— DobberProspects #NHL (@DobberProspects) June 14, 2017
Onto this part of the adventures of Koko. In 2013-14 he barely got a sniff, playing one game with Boston basically riding the pine. He heads to Providence where he does his thing, 21-36-57 in 65 games. That gets him some attention again from the big club. In 2014-15, he got a three-game look if you can call it that. His total ice time way under 10 minutes through all the games, and playing on the fourth line. Again, back to Providence where he goes 15-28-43 in 61 games. The 2015-16 season starts with another leftovers offering of 5 games and limited minutes in Boston again. Back to Providence where he gets pinned an assistant captain and has something to prove now, putting up a blistering 23-45-68 in 60 games. Under Cassidy, he was let off the leash and absolutely dominated. Julien didn’t give him the time of day. A younger player with offensive instincts. Julien’s nemesis.
His frustrations peaked publicly many times, where he stated the obvious. He was producing and not getting a chance at the NHL level. And when he does get his crumb tossed to him, he is thrown on the fourth line, and his skates barely touch the ice. This has him pack his bags and head back to the motherland. His first season back in the KHL with Petersburg isn’t his norm. 5-5-10 in 25 games. His 2017-18 season, he lands with Moskva and piles up 50 points in 52 games. The next season again with Moskva, 37 points in 52 games.
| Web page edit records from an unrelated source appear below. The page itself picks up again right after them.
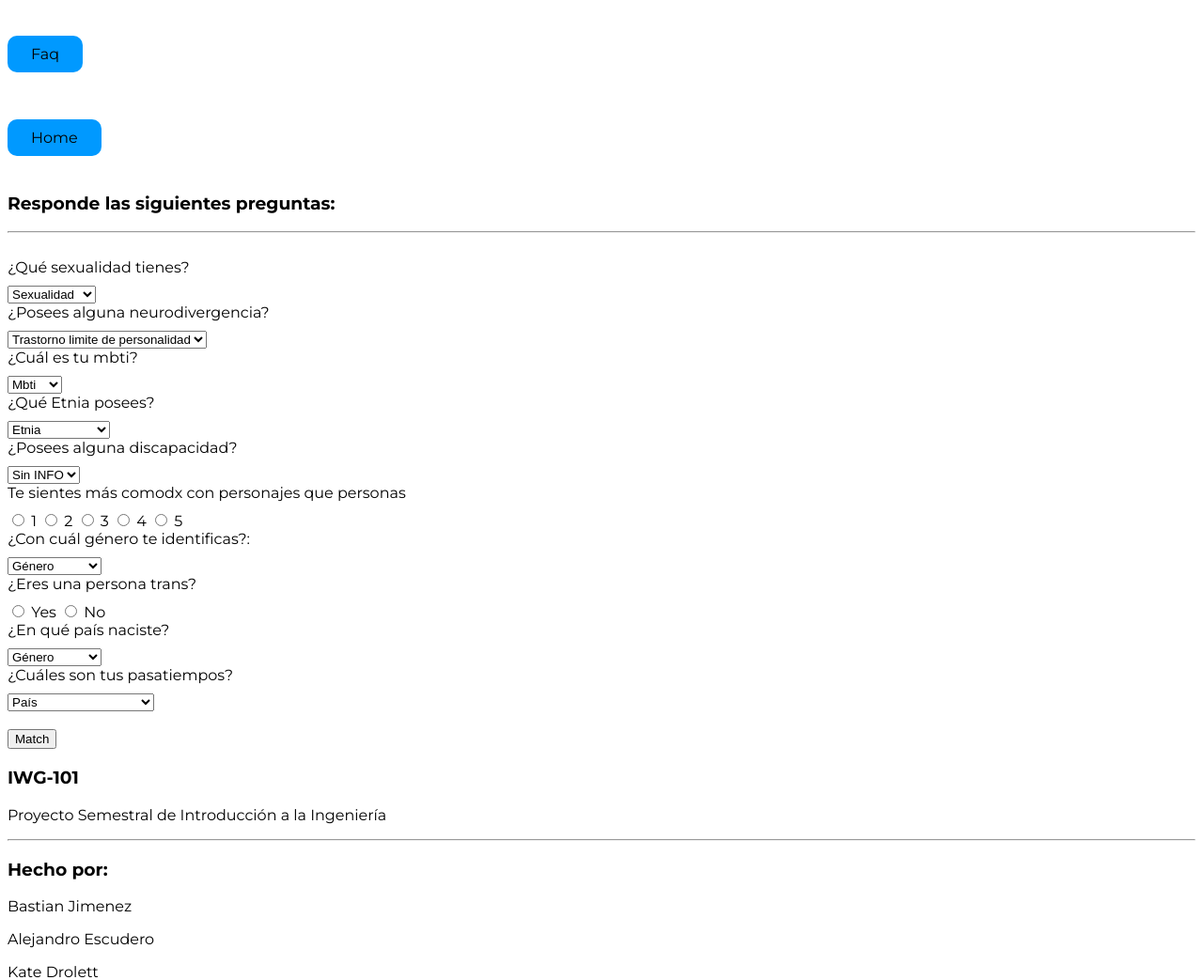
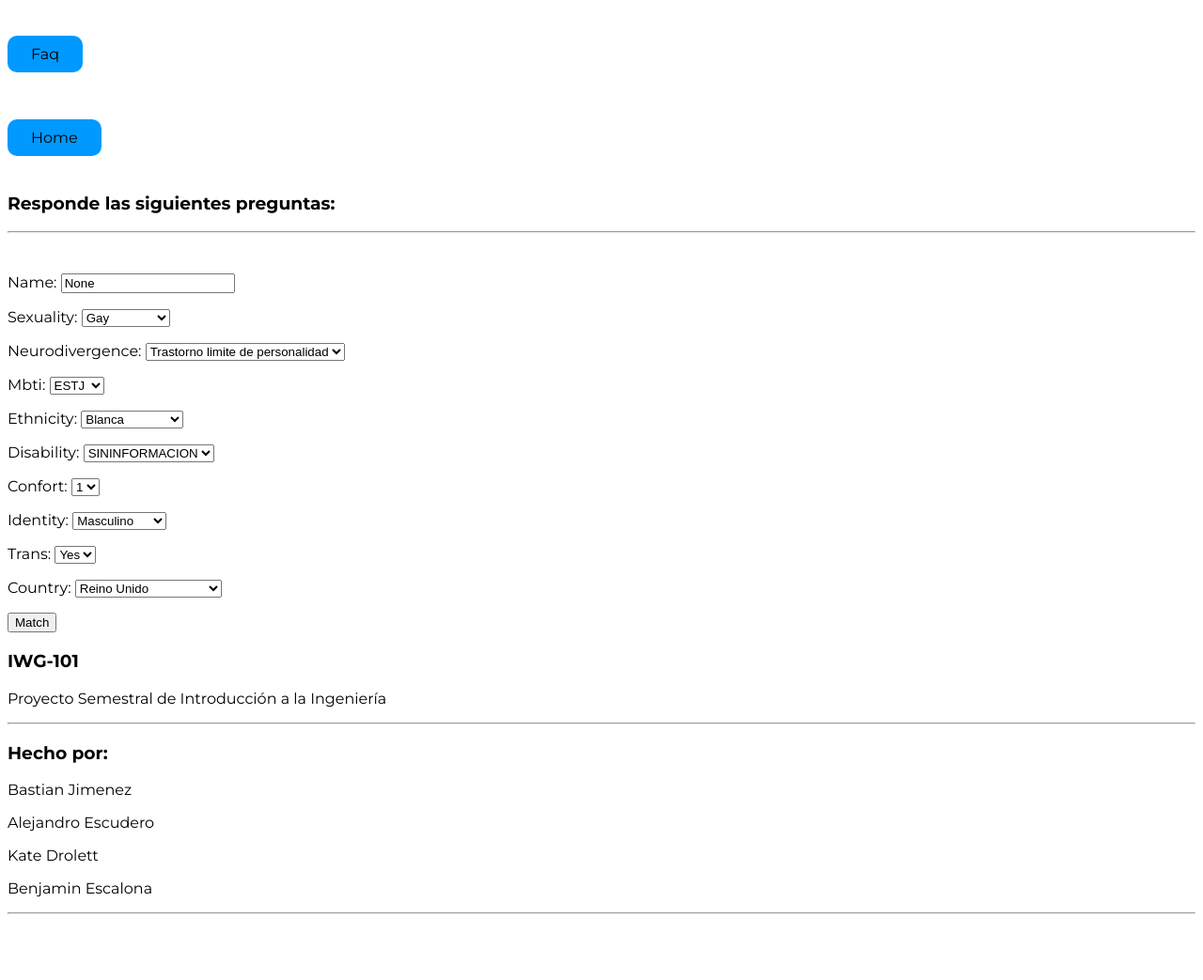
Before and after one commit to Hanomuri/CharacterMatch, a Django app: page /form/ in a window 1280 px wide. Shown: the top 1043 px of the page at 94% size. After the commit the page ends 973 px from the top, so only its background shows below. Run offline with Django 4.2, Linux system fonts and the light colour scheme; data comes from the database, SQL or seed files in the repository.

Commit message:
Heart Function

```diff
--- a/Form/admin.py
+++ b/Form/admin.py
@@ -1,7 +1,9 @@
 from django.contrib import admin
 from .models import FormQuestion
+from .models import FQ
 from .models import Character
 
 # Register your models here.
 admin.site.register(FormQuestion)
+admin.site.register(FQ)
 admin.site.register(Character)
--- a/Form/forms.py
+++ b/Form/forms.py
@@ -1,2 +1,17 @@
 from django import forms
 from django.forms import ModelForm
+from .models import FQ
+
+class FormQuestions(ModelForm):
+    class Meta:
+       model = FQ
+       fields = ('name',
+                'sexuality',
+                'neurodivergence',
+                'mbti',
+                'ethnicity',
+                'disability',
+                'confort',
+                'identity',
+                'trans',
+                'country')
--- a/Form/templates/form.html
+++ b/Form/templates/form.html
@@ -14,127 +14,24 @@
 
 <h3>Responde las siguientes preguntas:</h3>
 <hr>
+
 <footer class="footer">
     <div class="content">
         <div class="footer-row">
             <br>
-            <form>
-            {% for question in form%}
+            {% if submitted %}
+                Datos ingresados correctamente!
+                <div class="butn"><a href="../result" class="button">Resultados</a></div> <!--boton de comanzar-->
+            {% else %}
 
-                <div class = "form_question">
-                    <label style = "display: block; margin-bottom: 10px">
-                    {{question.question}}
-                </label>
-                {%if question.answered == 0%}
-                    <input type = "radio" name = "mostlikely"> 1
-                    <input type = "radio" name = "mostlikely"> 2
-                    <input type = "radio" name = "mostlikely"> 3
-                    <input type = "radio" name = "mostlikely"> 4
-                    <input type = "radio" name = "mostlikely"> 5
-                {% endif %}
-                {%if question.answered == 1%}
-                    <input type = "radio" name = "choice"> Yes
-                    <input type = "radio" name = "choice"> No
-                {% endif %}
-                {%if question.answered == 2%}
-                    <select name ="format", id="format">
-                        <option selected disabled> Sexualidad </option>
-                        <option value="Gay">Gay</option>
-                        <option value="Bisexual">Bisexual</option>
-                        <option value="Lesbiana">Lesbiana</option>
-                        <option value="Asexual">Asexual</option>
-                        <option value="Arromántico">Arromántico</option>
-                        <option value="Pansexual">Pansexual</option>
-                        <option value="Sin etiqueta">Sin etiqueta</option>
-                        <option value="Otra">Otra</option>
-                    </select>
-                {% endif %}
-                {%if question.answered == 3%}
-                    <select name ="format", id="format">
-                        <option selected disabled> Trastorno limite de personalidad </option>
-                        <option value="Autismo">Autismo</option>
-                        <option value="TDAH">TDAH</option>
-                        <option value="Asexual">Asexual</option>
-                        <option value="Dislexia">Dislexia</option>
-                        <option value="Pansexual">Pansexual</option>
-                        <option value="Sindrome de Tourette">Sindrome de Tourette</option>
-                        <option value="Otra">Otra</option>
-                    </select>
-                {% endif %}
-                {%if question.answered == 4%}
-                    <select name ="format", id="format">
-                        <option selected disabled> Mbti </option>
-                        <option value="ESTJ">ESTJ</option>
-                        <option value="ISTJ">ISTJ</option>
-                        <option value="ISFJ">ISFJ</option>
-                        <option value="ESFJ">ESFJ</option>
-                        <option value="INTP">INTP</option>
-                        <option value="ENTP">ENTP</option>
-                        <option value="INTJ">INTJ</option>
-                        <option value="ISTJ">ISTJ</option>
-                        <option value="ENTJ">ENTJ</option>
-                        <option value="ESFP">ESFP</option>
-                        <option value="ISFP">ISFP</option>
-                        <option value="ESTP">ESTP</option>
-                        <option value="ISTP">ISTP</option>
-                        <option value="ENFJ">ENFJ</option>
-                        <option value="INFJ">INFJ</option>
-                        <option value="INFP">INFP</option>
-                        <option value="ENFP">ENFP</option>
-                    </select>
-                {% endif %}
-                {%if question.answered == 5%}
-                    <select name ="format", id="format">
-                        <option selected disabled> Etnia </option>
-                        <option value="Blanca">Blanca</option>
-                        <option value=Mestiza>Mestiza</option>
-                        <option value=Afroamericana>Afroamericana</option>
-                        <option value=Asiática>Asiática</option>
-                    </select>
-                {% endif %}
-                {%if question.answered == 6%}
-                    <select name ="format", id="format">
-                        <option selected disabled> Sin INFO </option>
-                    </select>
-                {% endif %}
-                {%if question.answered == 7%}
-                    <select name ="format", id="format">
-                        <option selected disabled> Género </option>
-                        <option value=Masculino>Masculino</option>
-                        <option value=Femenino>Femenino</option>
-                        <option value=Queer>Queer</option>
-                        <option value=No binarie>No binarie</option>
-                        <option value=Sin etiquetas>Sin etiquetas</option>
-                    </select>
-                {% endif %}
-                {%if question.answered == 8%}
-                    <select name ="format", id="format">
-                        <option selected disabled> País </option>
-                        <option value=Reino Unido>Reino Unido</option>
-                        <option value=Estados Unidos>Estados Unidos</option>
-                        <option value=Argentina>Argentina</option>
-                        <option value=Chile>Chile</option>
-                        <option value=Australia>Australia</option>
-                        <option value=Libano>Libano</option>
-                        <option value=Sudáfrica>Sudáfrica</option>
-                        <option value=Canadá>Canadá</option>
-                        <option value=Italia>Italia</option>
-                        <option value=Tanzania>Tanzania</option>
-                        <option value=España>España</option>
-                        <option value=Republica Dominicana>Republica Dominicana</option>
-                        <option value=Puerto Rico>Puerto Rico</option>
-                        <option value=otro>otro</option>
-                    </select>
-                {% endif %}
-            </div>
+                <form action="" method=POST>
+                    {% csrf_token %}
 
+                    {{ f.as_p }}
 
-            {% endfor %}
-            <br>
-            <input type="submit" value="Match" />
-
-        </form>
-
+                    <input type="submit" value="Match" class="btn btn-secondary">
+                </form>
+            {% endif %}
 
         </div>
     </div>
--- a/Form/urls.py
+++ b/Form/urls.py
@@ -4,5 +4,6 @@ from . import views
 urlpatterns = [
     path("", views.home, name="Home"),
     path("faq/", views.faq, name="Faq"),
-    path("form/", views.form, name="Form")
+    path("form/", views.form, name="Form"),
+    path("result/", views.result, name="Result")
 ]
--- a/Form/views.py
+++ b/Form/views.py
@@ -1,6 +1,8 @@
 from django.shortcuts import render, HttpResponse
-from .models import FormQuestion
-
+from .forms import FormQuestions
+from .models import FQ, Character
+from django.http import HttpResponseRedirect
+from random import randint
 
 # Create your views here.
 
@@ -11,7 +13,94 @@ def faq(request):
     return render(request, "faq.html")
 
 def form(request):
-    questions = FormQuestion.objects.all()
+    submitted = False
+    if request.method == "POST":
+        form = FormQuestions(request.POST)
+        if form.is_valid():
+            form.save()
+            return HttpResponseRedirect("/form?submitted=True")
+    else:
+        form = FormQuestions
+        if 'submitted' in request.GET:
+            submitted = True
 
+    return render(request, "form.html", {"f": form, "submitted": submitted})
 
-    return render(request, "form.html", {"form": questions})
+def result(request):
+    sexuality = "None"
+    ndiver = "None"
+    mbti = "None"
+    ethnicity = "None"
+    disability = "None"
+    identity = "None"
+    country = "None"
+
+    get = False
+    if request.method == "POST":
+        result_name = request.POST.get("name")
+        FQ_i = FQ.objects.all().filter(name=result_name)
+
+        for i in FQ_i:
+            sexuality = Character.objects.all().filter(sexuality=i.__sex__())
+            ndiver = Character.objects.all().filter(neurodivergence=i.__neuro__())
+            mbti = Character.objects.all().filter(mbti=i.__mbti__())
+            ethnicity = Character.objects.all().filter(ethnicity=i.__ethnicity__())
+            disability = Character.objects.all().filter(disability=i.__disability__())
+            identity = Character.objects.all().filter(identity=i.__ident__())
+            country = Character.objects.all().filter(country=i.__country__())
+
+            if(sexuality.__len__() == 0):
+                sexuality = "None"
+            else:
+                a = randint(0, sexuality.__len__()-1)
+                sexuality = sexuality[a].__str__()
+
+            if(ndiver.__len__() == 0):
+                ndiver = "None"
+            else:
+                a = randint(0, ndiver.__len__()-1)
+                ndiver = ndiver[a].__str__()
+
+            if(mbti.__len__() == 0):
+                mbti = "None"
+            else:
+                a = randint(0, mbti.__len__()-1)
+                mbti = mbti[a].__str__()
+
+            if(ethnicity.__len__() == 0):
+                ethnicity = "None"
+            else:
+                a = randint(0, ethnicity.__len__()-1)
+                ethnicity = ethnicity[a].__str__()
+
+            if(disability.__len__() == 0):
+                disability = "None"
+            else:
+                a = randint(0, disability.__len__()-1)
+                disability = disability[a].__str__()
+
+            if(identity.__len__() == 0):
+                identity = "None"
+            else:
+                a = randint(0, identity.__len__()-1)
+                identity = identity[a].__str__()
+
+            if(country.__len__() == 0):
+                country = "None"
+            else:
+                a = randint(0, country.__len__()-1)
+                country = country[a].__str__()
+        get = True
+    else:
+        result_name = FQ.objects.all()
+
+    return render(request, "result.html", {"names": result_name,
+                                           "get": get,
+                                           "sex": sexuality,
+                                           "ndiver": ndiver,
+                                           "mbti": mbti,
+                                            "ethn": ethnicity,
+                                            "disa": disability,
+                                            "iden": identity,
+                                            "country": country
+                                           })
```
Also changed, not shown: Form/models.py (+88 -2 lines), Form/templates/result.html (added, +75 -0 lines), static/questionstemplates/data.txt (+150 -0 lines), Form/migrations/0013_fq_remove_formquestion_panswers.py (added), Form/migrations/0014_alter_fq_sexuality.py (added), Form/migrations/0015_alter_fq_neurodivergence_alter_fq_sexuality.py (added), Form/migrations/0016_fq_confort_fq_country_fq_disability_fq_ethnicity_and_more.py (added), Form/migrations/0017_alter_fq_confort_alter_fq_country_and_more.py (added), Form/migrations/0018_fq_name.py (added), Form/migrations/0019_rename_sexuals_orientations_character_sexuality.py (added), db.sqlite3.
With all these numbers and history, we can establish that he can not only play at the best levels in his age groups, but he can produce points and be an offensive threat anytime he is on the ice. In the Bruins organization, he flourished under Cassidy, and a good relationship was built there. He utilized Koko in the right way, and it turned him into the leading scorer in Providence for two seasons.
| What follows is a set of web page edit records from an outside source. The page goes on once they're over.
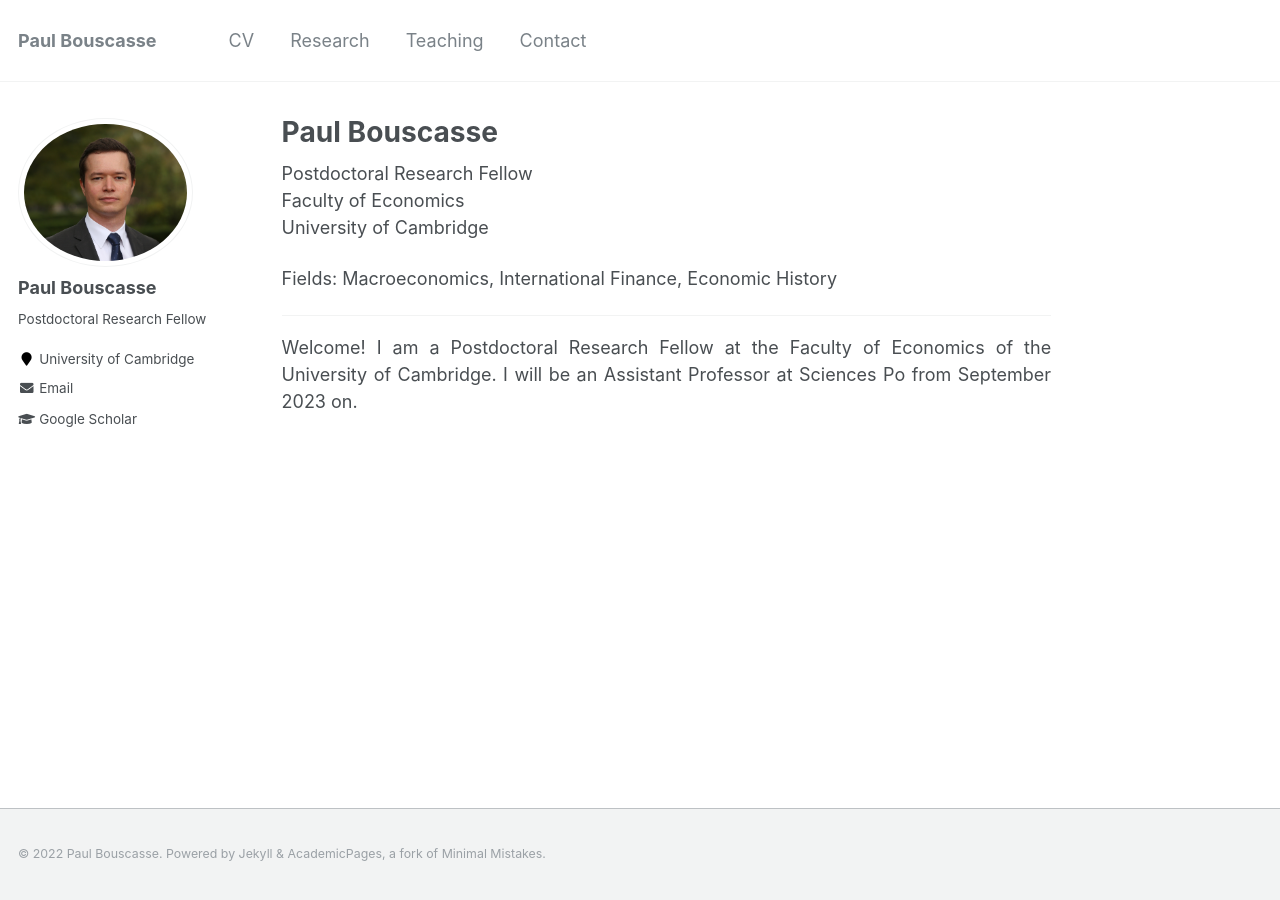
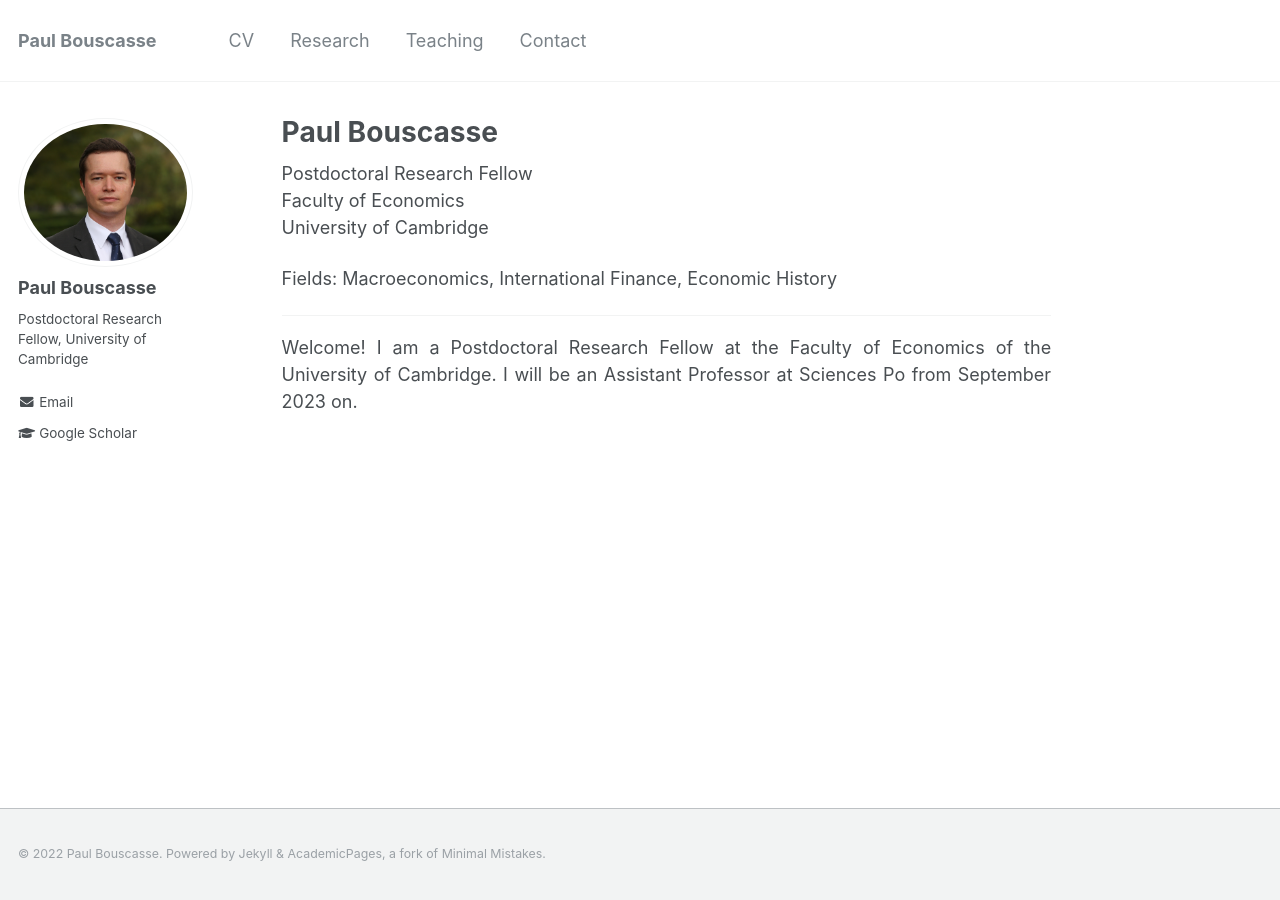
Before and after one commit to paul-bouscasse/paul-bouscasse.github.io, a Jekyll site: the page built from _pages/about.md, in a window 1280 px wide. Built offline with Jekyll 4.4.1, drawn with Linux system fonts in a browser that asks for light colours.

```diff
--- a/_config.yml
+++ b/_config.yml
@@ -82,9 +82,9 @@ analytics:
 author:
   name             : "Paul Bouscasse"
   avatar           : "bouscasse_site.jpg"
-  bio              : "Postdoctoral Research Fellow"
+  bio              : "Postdoctoral Research Fellow, University of Cambridge"
   location         :
-  employer         : "University of Cambridge"
+  employer         :
   pubmed           :
   googlescholar    : "https://scholar.google.com/citations?user=qRlYHN8AAAAJ&hl=en"
   email            : "paul.bouscasse@econ.cam.ac.uk"
```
— Brandon Share-Cohen (@BShareCohen) November 1, 2017
Of course, it is another big step up to the NHL, but his talent and skill don’t vanish. With some more time under his belt playing with men, and more prospects out of the way in Boston, the time is now to bring him back. He can play center and wing, a multi-positional player, a Boston plus. Boston desperately needs a steady wingmate with Krejci and some more scoring threats in their lineup. In the Stanley Cup Finals, the Blues were able to contain the top line, and that was their demise. The league fits his style now more than ever, and with Cassidy behind the bench, the Bruins are more about speed and skill than ever before. The second line of DeBrusk – Krejci – Khokhlachev would round out a very impressive top-six forward group. Adding him to the second power-play unit would also put a real scoring threat there too.
It has floated around the rumor mill that there is still contact between him and the Bruins, and Cassidy is in that mix, and that’s a huge help. His rights are there until he turns 27, so long as qualifying offers are made to him each year. The Bruins need him back. The revolving door of nothing working on that second line wing spot is over. The time is now. Get him there for a real look and turn him loose. Shout it from your social media mountains folks. It’s time, and I’ll start it… #bringkokoback